Swimmer’s Itch Task Force
A Swimmer’s Itch Task Force formed June 2020. The mission is to reduce the incidences of Swimmer’s Itch (SI) in Douglas Lake through a program that must continue every year. Volunteers would be essential for the program’s success.
7/14/2020 Swimmer’s Itch: Next Steps – (from 7/14/2020 eNews)
The Swimmer’s Itch Task Force, chaired by Kim and Ed Grant, submitted its Report describing the occurrence, severity and suspected parasitic sites resulting in swimmer’s itch on Douglas Lake this summer. The report included background information, previous studies of the problem, options to address the problem, and the experience of other inland lakes with swimmer’s itch problems. The first recommendation requested DLIA to fund an initial swimmer’s itch assessment of Douglas Lake.
At the DLIA Executive Board meeting on July 9, 2020, the Board approved $1500 to fund a proposal from Swimmer’s Itch (SI) Solutions, LLC to conduct the needs assessment. Field work on the project will take place in July-August. The study will document the swimmer’s itch lifecycle present on the lake, including presence of the swimmer’s itch parasite and evidence that the Common Merganser is the host associated with the parasite’s lifecycle on the lake. This will involve collection of snails around the lake and examination of the snails to determine if they carry the swimmer’s itch parasite. Parasites found in the snails will provide an accurate species assessment of swimmer’s itch parasites in Douglas Lake. A bird survey will also be conducted to determine how many merganser broods are present on Douglas Lake.
SI Solutions’ report should be submitted in mid-September and the Board will be meeting with the Task Force Chairs to discuss the report, possible next steps, the financial requirements for these next steps and logistics of permitting requirements (from DNR) for relocation of mergansers if that is the appropriate next step.
For now, unfortunately, Douglas Lake residents, their families and guests must continue to use all preventive measures to avoid swimmer’s itch and take advantage of those remedies that provide some relief from the nasty rash.
Submitted by the DLIA President Mary Ellen Sheridan
6/24/2020 Swimmers Itch Task Force Seeks Information
(from 6/24/20 eNews)
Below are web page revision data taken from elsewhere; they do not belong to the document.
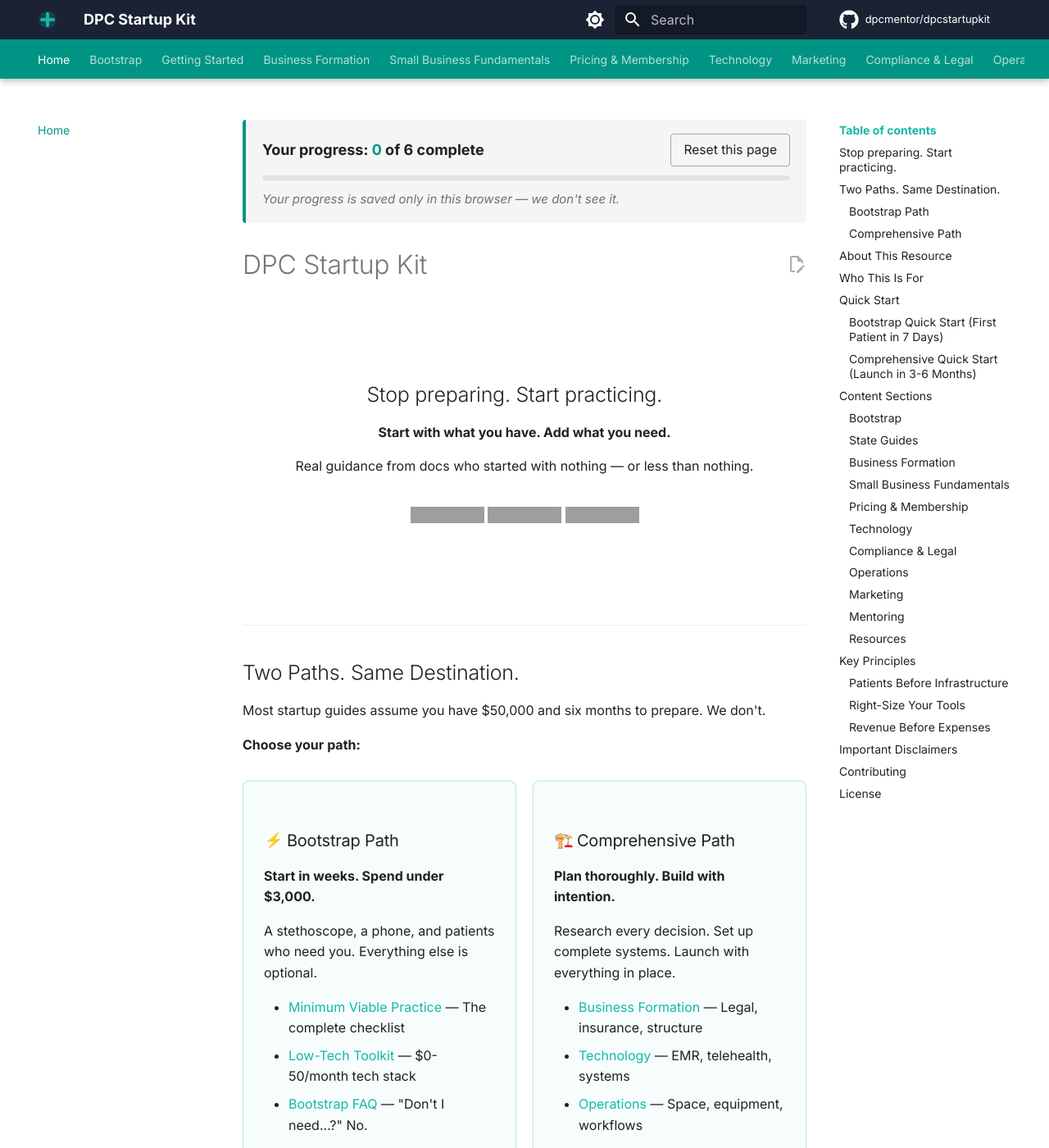
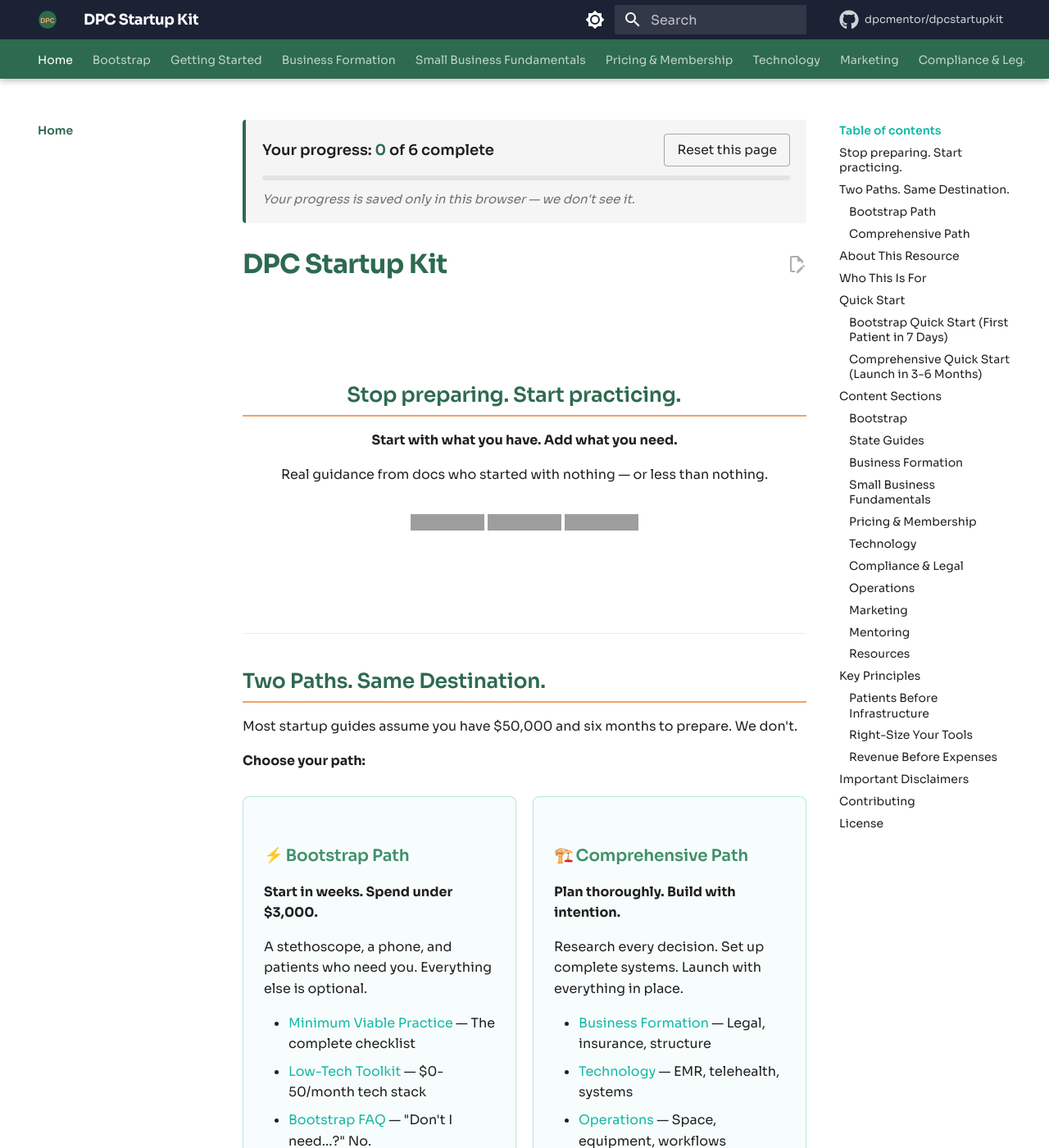
Before and after one commit to dpcmentor/dpcstartupkit, an MkDocs documentation site: the page built from docs/index.md, in a window 1280 px wide and 1400 px high. Shown: the whole window at 82% size. Built offline with MkDocs 1.6.1 and Material for MkDocs 9.7.7, drawn with Linux system fonts in a browser that asks for light colours; emoji names are drawn with the system emoji font; comment, search, counter and statistics services are not loaded; grey boxes are pictures that could not be loaded.

Commit message:
feat: DPC Mentor branding — Sora font, green/gold palette, custom CSS

```diff
--- /dev/null
+++ b/docs/stylesheets/extra.css
@@ -0,0 +1,164 @@
+/* ============================================================
+   DPC Startup Kit — Custom Theme
+   Matches DPC Mentor Platform branding (dpcmentor.com)
+   ============================================================ */
+
+/* Import Sora font */
+@import url('https://fonts.googleapis.com/css2?family=Sora:wght@300;400;500;600;700&display=swap');
+
+/* ── Color overrides ── */
+:root {
+  --md-primary-fg-color: #2d6a4f;
+  --md-primary-fg-color--light: #40916c;
+  --md-primary-fg-color--dark: #1b4332;
+  --md-accent-fg-color: #f4a261;
+  --md-accent-fg-color--transparent: rgba(244,162,97,0.1);
+}
+
+/* Dark mode overrides */
+[data-md-color-scheme="slate"] {
+  --md-default-bg-color: #1a1a2e;
+  --md-default-bg-color--light: #16213e;
+  --md-default-bg-color--lighter: #0f3460;
+  --md-default-bg-color--lightest: #1a1a2e;
+  --md-primary-fg-color: #2d6a4f;
+  --md-accent-fg-color: #f4a261;
+}
+
+/* ── Typography ── */
+:root {
+  --md-text-font: "Sora", sans-serif;
+}
+
+body {
+  font-family: "Sora", sans-serif;
+}
+
+/* ── Header ── */
+.md-header {
+  background-color: #1b4332;
+  box-shadow: 0 2px 8px rgba(0,0,0,0.3);
+}
+
+.md-header__title {
+  font-family: "Sora", sans-serif;
+  font-weight: 600;
+  letter-spacing: -0.02em;
+}
+
+/* ── Navigation tabs ── */
+.md-tabs {
+  background-color: #2d6a4f;
+}
+
+.md-tabs__link--active,
+.md-tabs__link:hover {
+  color: #f4a261;
+}
+
+/* ── Sidebar ── */
+.md-nav__title {
+  font-family: "Sora", sans-serif;
+  font-weight: 600;
+  color: #2d6a4f;
+}
+
+.md-nav__link--active {
+  color: #2d6a4f;
+  font-weight: 600;
+}
+
+/* ── Content ── */
+.md-content h1 {
+  font-family: "Sora", sans-serif;
+  font-weight: 700;
+  color: #2d6a4f;
+  letter-spacing: -0.02em;
+}
+
+.md-content h2 {
+  font-family: "Sora", sans-serif;
+  font-weight: 600;
+  color: #2d6a4f;
+  border-bottom: 2px solid #f4a261;
+  padding-bottom: 0.3em;
+}
+
+.md-content h3 {
+  font-family: "Sora", sans-serif;
+  font-weight: 600;
+  color: #40916c;
+}
+
+/* ── Admonitions ── */
+.md-typeset .admonition,
+.md-typeset details {
+  border-left-color: #2d6a4f;
+}
+
+.md-typeset .admonition.tip,
+.md-typeset details.tip {
+  border-left-color: #f4a261;
+}
+
+/* ── Links ── */
+.md-typeset a {
+  color: #2d6a4f;
+}
+
+.md-typeset a:hover {
+  color: #f4a261;
+}
+
+/* ── Footer ── */
+.md-footer {
+  background-color: #1b4332;
+}
+
+.md-footer-meta {
+  background-color: #152e22;
+}
+
+/* ── Search ── */
+.md-search__form {
+  background-color: rgba(255,255,255,0.1);
+}
+
+/* ── Code blocks ── */
+.md-typeset code {
+  background-color: rgba(45,106,79,0.1);
+  color: #1b4332;
+}
+
+[data-md-color-scheme="slate"] .md-typeset code {
+  background-color: rgba(45,106,79,0.2);
+  color: #95d5b2;
+}
+
+/* ── Tables ── */
+.md-typeset table:not([class]) th {
+  background-color: #2d6a4f;
+  color: white;
+}
+
+.md-typeset table:not([class]) tr:hover {
+  background-color: rgba(45,106,79,0.05);
+}
+
+/* ── Task lists ── */
+.md-typeset .task-list-indicator::before {
+  background-color: #2d6a4f;
+}
+
+/* ── Repo link in header ── */
+.md-header__source {
+  color: rgba(255,255,255,0.8);
+}
+
+/* ── Mobile improvements ── */
+@media screen and (max-width: 76.1875em) {
+  .md-nav--primary .md-nav__title {
+    background-color: #1b4332;
+    color: white;
+  }
+}
--- a/mkdocs.yml
+++ b/mkdocs.yml
@@ -30,8 +30,8 @@ theme:
     # Dark mode (default)
     - media: "(prefers-color-scheme: dark)"
       scheme: slate
-      primary: teal
-      accent: cyan
+      primary: custom
+      accent: custom
       toggle:
         icon: material/brightness-4
         name: Switch to light mode
@@ -39,8 +39,8 @@ theme:
     # Light mode
     - media: "(prefers-color-scheme: light)"
       scheme: default
-      primary: teal
-      accent: cyan
+      primary: custom
+      accent: custom
       toggle:
         icon: material/brightness-7
         name: Switch to dark mode
@@ -63,7 +63,7 @@ theme:
 
   # Custom fonts
   font:
-    text: Inter
+    text: Sora
     code: JetBrains Mono
 
   # Icons
@@ -119,8 +119,12 @@ markdown_extensions:
 # Extra configuration
 extra:
   social:
+    - icon: fontawesome/solid/house-medical
+      link: https://dpcmentor.com
+      name: DPC Mentor Platform
     - icon: fontawesome/brands/github
       link: https://github.com/dpcmentor/dpcstartupkit
+      name: GitHub
 
   # Analytics (uncomment and configure when ready)
   # analytics:
@@ -131,6 +135,7 @@ extra:
 
 # Custom CSS
 extra_css:
+  - stylesheets/extra.css
   - assets/stylesheets/custom.css
   - assets/stylesheets/checklists.css
 
```
Also changed, not shown: docs/assets/logo-placeholder.svg.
Summer 2020 is starting off to be a very bad year for swimmers itch. Some years this irritating and painful rash (from parasite) isn’t much of a problem; other years, it’s prevalent. 2020 is not a good year. A new DLIA Task Force co-chaired by Kim and Ed Grant has been formed to identify and evaluate cost options for mitigating the problem of Swimmers Itch at Douglas Lake. As a first step, Kim is “fact finding.”
If you or family members/visiting friends, et al. have experienced swimmers itch this summer please report this to email@example.com. Kim requests that you report the date, approximate lake location where exposure to the parasite might have occurred (e.g. swimming around North Fishtail Bay or playing in shallow water around Silver Strand location X) and severity of rash.
Brief DLIA History of SI:
Swimmer’s Itch has been bothering humans around the world for as long as humans have been around. In 2008 and 2009, DLIA SI Task Force participated in the planning of a hopeful program to reduce the itch. The cost was prohibitive at over $50,000.
The Michigan Swimmer’s Itch Partnership (MSIP) formed in 2014 working with various entities for funding and solutions. In late 2018, a few staff members from the Tip of the Mitt Watershed Council became part of MSIP.
All along DLIA has stayed informed, attending conferences, and sharing resources about treatment with the Lake community. In recent years, some Michigan lakes have seen SI incidences reduced through an annual merganser relocation program.
A new DLIA Task Force was formed in June 2020 with hopes of reducing the incidences of SI on DL by 2022. If the proposed program is a fit for Douglas Lake and the DLIA Executive Board approves the funding, annual volunteers will be essential for success. It is also important to recognize that Swimmer’s Itch is not attributable solely to mergansers. Other waterfowl and even mammals can be conduits for snails which host the parasite that causes Swimmer’s Itch.